As someone who spends quite a bit of time on the New York City subway, I'm always curious to compare our system with that of other cities. The first thing I noticed about Washington's system is that it's very deep underground, which makes for some very long escalator rides.
Or walks, if the escalator is broken, which it seemed to be in many cases. In this respect, the Washington and New York systems are very much alike. Sometimes I wonder why I didn't go into escalator repair as a career, because there seems to be a big demand for it, or at least a need.
As a rule, the metro stations in DC seem far less crowded, noisy, and dirty than in New York. Of course, the system in New York is much bigger and older -- not to mention it never shuts down -- so it's not exactly a fair comparison.
In DC they have these great signs that let you know when a train is coming, which is only available on a few lines in New York. Thankfully DC doesn't have that horrible, insanity-provoking recording of the woman with the most grating voice in the history of the universe telling you that a train is "one station away" or "entering the station." There is a cool and futuristic quality to the DC system that made me quite envious, along with the fact that the trains seem to go much faster and have a smoother ride. They also never seem to be that crowded! Oh and there is no garbage or rats or streams of toxic waste between the rails on the tracks.
On the minus side, you need a card to exit the station, which means that if you're going to cheat and jump the turnstile, you're going to have to do it twice. There's also the risk that you might lose your card, which means you have to pay for a new one in order to escape.
Another minus is that the fare-care machines are exceedingly complicated. DC has staggered rates, so that if you're going further, you have to pay more, which makes a certain amount of sense unless you're used to the New York system, where you can go anywhere for one fare. More maddening is the fact that if you buy a one-day pass, the day doesn't begin until 9:30 am, which you might discover at 7:30 in the morning if you're like me. "It's written on the machine," said the booth guy when I complained. I next asked him how long it was good for. "Until we close!" he said, as if I had just asked him the most idiotic question in the world.
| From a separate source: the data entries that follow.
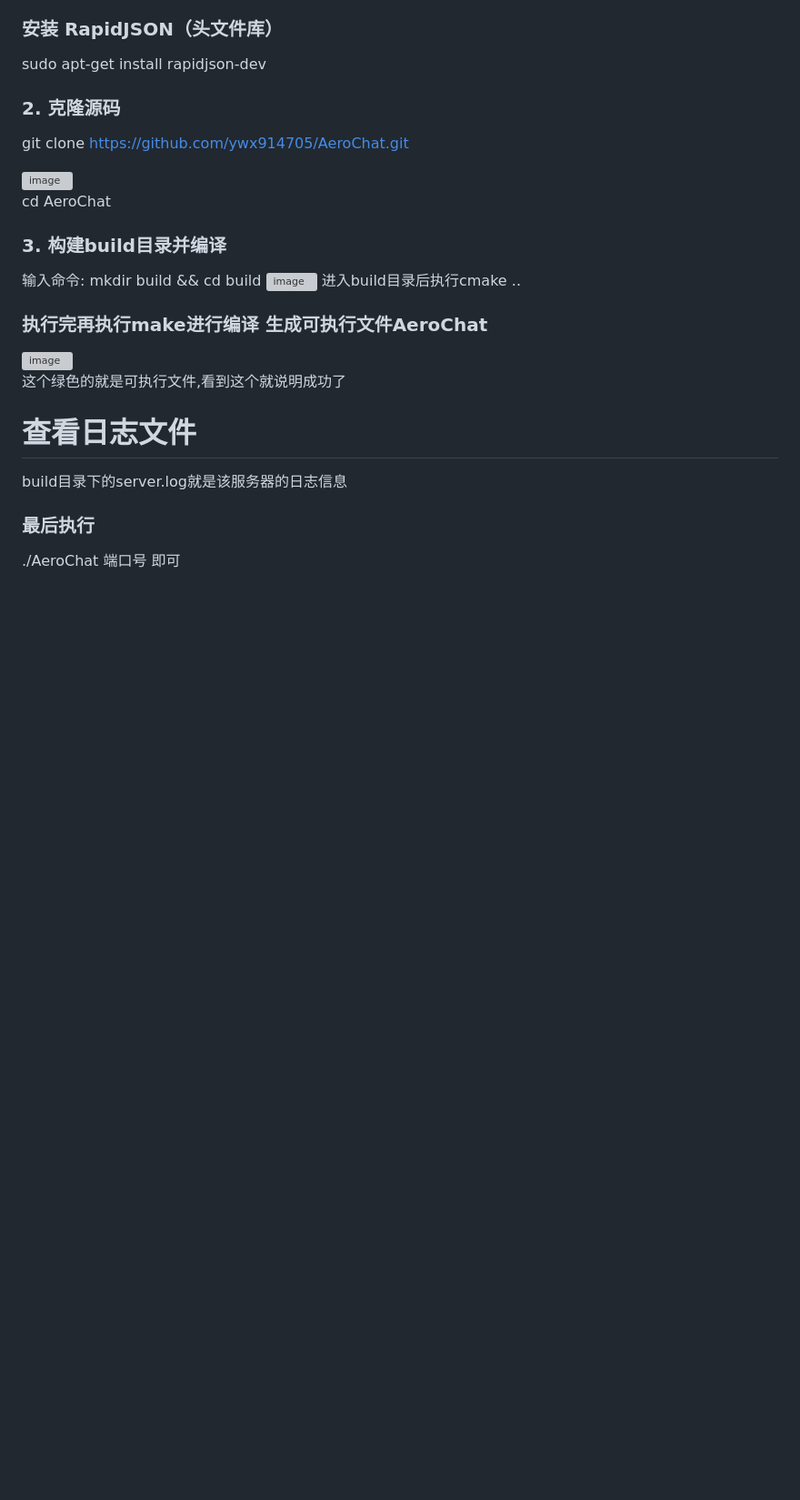
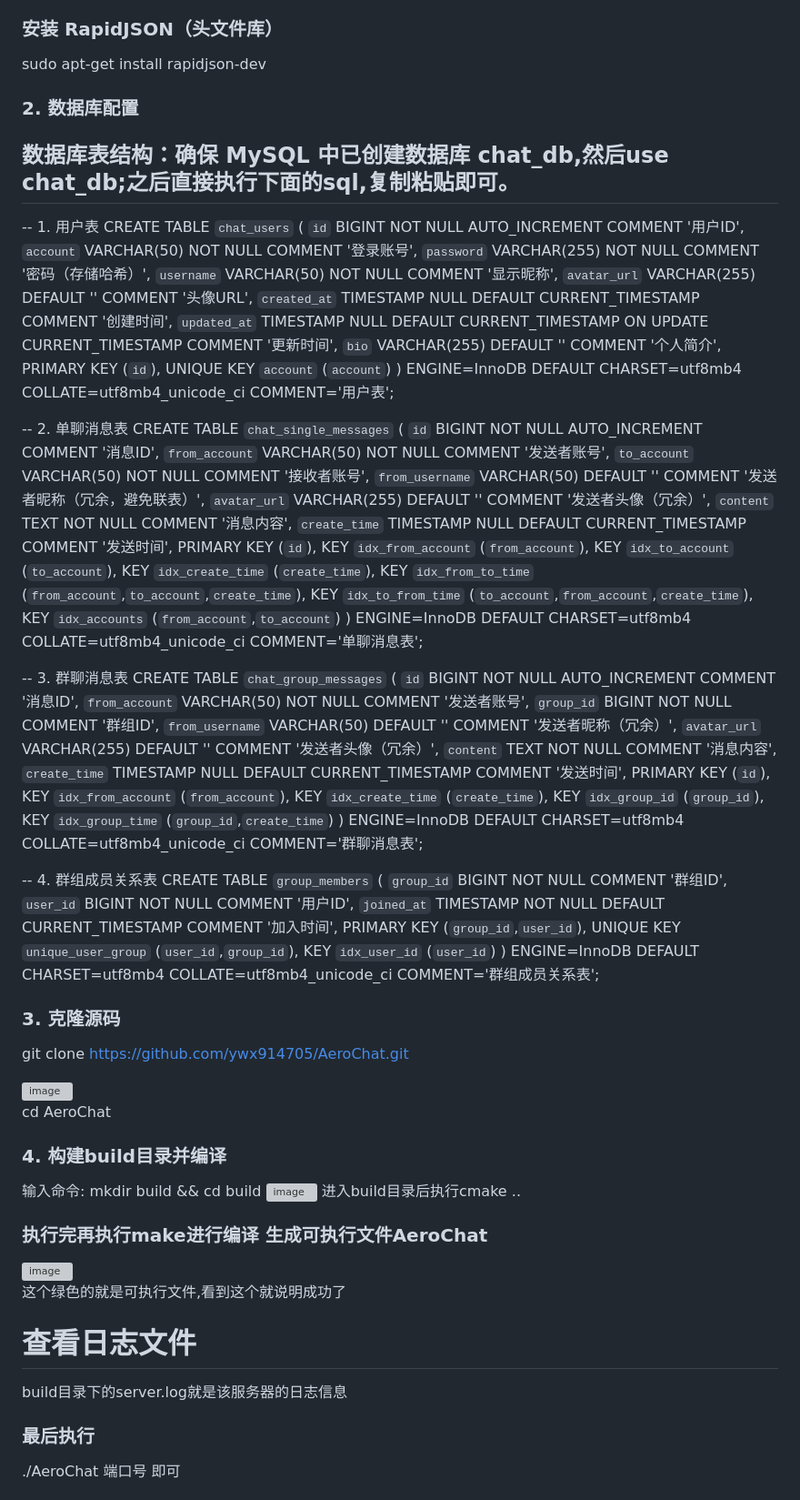
Before and after one commit to ywx914705/AeroChat, a Markdown page: README.md, the part around one of its changes. Shown at 91% size. Rendered like a GitHub page; blank space fills up the shorter version; grey boxes are pictures that could not be loaded.

Commit message:
优化README文件

```diff
--- a/README.md
+++ b/README.md
@@ -75,13 +75,73 @@ sudo apt-get install libssl-dev
 
 ### 安装 RapidJSON（头文件库）
 sudo apt-get install rapidjson-dev
-### 2. 克隆源码
+### 2. 数据库配置
+## 数据库表结构：确保 MySQL 中已创建数据库 chat_db,然后use chat_db;之后直接执行下面的sql,复制粘贴即可。
+-- 1. 用户表
+CREATE TABLE `chat_users` (
+  `id` BIGINT NOT NULL AUTO_INCREMENT COMMENT '用户ID',
+  `account` VARCHAR(50) NOT NULL COMMENT '登录账号',
+  `password` VARCHAR(255) NOT NULL COMMENT '密码（存储哈希）',
+  `username` VARCHAR(50) NOT NULL COMMENT '显示昵称',
+  `avatar_url` VARCHAR(255) DEFAULT '' COMMENT '头像URL',
+  `created_at` TIMESTAMP NULL DEFAULT CURRENT_TIMESTAMP COMMENT '创建时间',
+  `updated_at` TIMESTAMP NULL DEFAULT CURRENT_TIMESTAMP ON UPDATE CURRENT_TIMESTAMP COMMENT '更新时间',
+  `bio` VARCHAR(255) DEFAULT '' COMMENT '个人简介',
+  PRIMARY KEY (`id`),
+  UNIQUE KEY `account` (`account`)
+) ENGINE=InnoDB DEFAULT CHARSET=utf8mb4 COLLATE=utf8mb4_unicode_ci COMMENT='用户表';
+
+-- 2. 单聊消息表
+CREATE TABLE `chat_single_messages` (
+  `id` BIGINT NOT NULL AUTO_INCREMENT COMMENT '消息ID',
+  `from_account` VARCHAR(50) NOT NULL COMMENT '发送者账号',
+  `to_account` VARCHAR(50) NOT NULL COMMENT '接收者账号',
+  `from_username` VARCHAR(50) DEFAULT '' COMMENT '发送者昵称（冗余，避免联表）',
+  `avatar_url` VARCHAR(255) DEFAULT '' COMMENT '发送者头像（冗余）',
+  `content` TEXT NOT NULL COMMENT '消息内容',
+  `create_time` TIMESTAMP NULL DEFAULT CURRENT_TIMESTAMP COMMENT '发送时间',
+  PRIMARY KEY (`id`),
+  KEY `idx_from_account` (`from_account`),
+  KEY `idx_to_account` (`to_account`),
+  KEY `idx_create_time` (`create_time`),
+  KEY `idx_from_to_time` (`from_account`,`to_account`,`create_time`),
+  KEY `idx_to_from_time` (`to_account`,`from_account`,`create_time`),
+  KEY `idx_accounts` (`from_account`,`to_account`)
+) ENGINE=InnoDB DEFAULT CHARSET=utf8mb4 COLLATE=utf8mb4_unicode_ci COMMENT='单聊消息表';
+
+-- 3. 群聊消息表
+CREATE TABLE `chat_group_messages` (
+  `id` BIGINT NOT NULL AUTO_INCREMENT COMMENT '消息ID',
+  `from_account` VARCHAR(50) NOT NULL COMMENT '发送者账号',
+  `group_id` BIGINT NOT NULL COMMENT '群组ID',
+  `from_username` VARCHAR(50) DEFAULT '' COMMENT '发送者昵称（冗余）',
+  `avatar_url` VARCHAR(255) DEFAULT '' COMMENT '发送者头像（冗余）',
+  `content` TEXT NOT NULL COMMENT '消息内容',
+  `create_time` TIMESTAMP NULL DEFAULT CURRENT_TIMESTAMP COMMENT '发送时间',
+  PRIMARY KEY (`id`),
+  KEY `idx_from_account` (`from_account`),
+  KEY `idx_create_time` (`create_time`),
+  KEY `idx_group_id` (`group_id`),
+  KEY `idx_group_time` (`group_id`,`create_time`)
+) ENGINE=InnoDB DEFAULT CHARSET=utf8mb4 COLLATE=utf8mb4_unicode_ci COMMENT='群聊消息表';
+
+-- 4. 群组成员关系表
+CREATE TABLE `group_members` (
+  `group_id` BIGINT NOT NULL COMMENT '群组ID',
+  `user_id` BIGINT NOT NULL COMMENT '用户ID',
+  `joined_at` TIMESTAMP NOT NULL DEFAULT CURRENT_TIMESTAMP COMMENT '加入时间',
+  PRIMARY KEY (`group_id`,`user_id`),
+  UNIQUE KEY `unique_user_group` (`user_id`,`group_id`),
+  KEY `idx_user_id` (`user_id`)
+) ENGINE=InnoDB DEFAULT CHARSET=utf8mb4 COLLATE=utf8mb4_unicode_ci COMMENT='群组成员关系表';
+
+### 3. 克隆源码
 git clone  https://github.com/ywx914705/AeroChat.git
 
 <img width="1163" height="215" alt="image" src="https://github.com/user-attachments/assets/7203b123-4aa5-4f25-ab87-607f891e3b03" />
 
 cd AeroChat
-### 3. 构建build目录并编译
+### 4. 构建build目录并编译
 输入命令:  mkdir build && cd build
 <img width="1314" height="85" alt="image" src="https://github.com/user-attachments/assets/e0f9ca88-4e0e-405f-a466-6ceb28ccd2e3" />
 进入build目录后执行cmake ..
```
Also changed, not shown: other parts of README.md (+2 -4 lines).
Having lived in New York City for so many years, I understood the futility of arguing with a booth guy. I walked up the steps of the eternal elevator, where the outside sky beckoned like the entrance to heaven.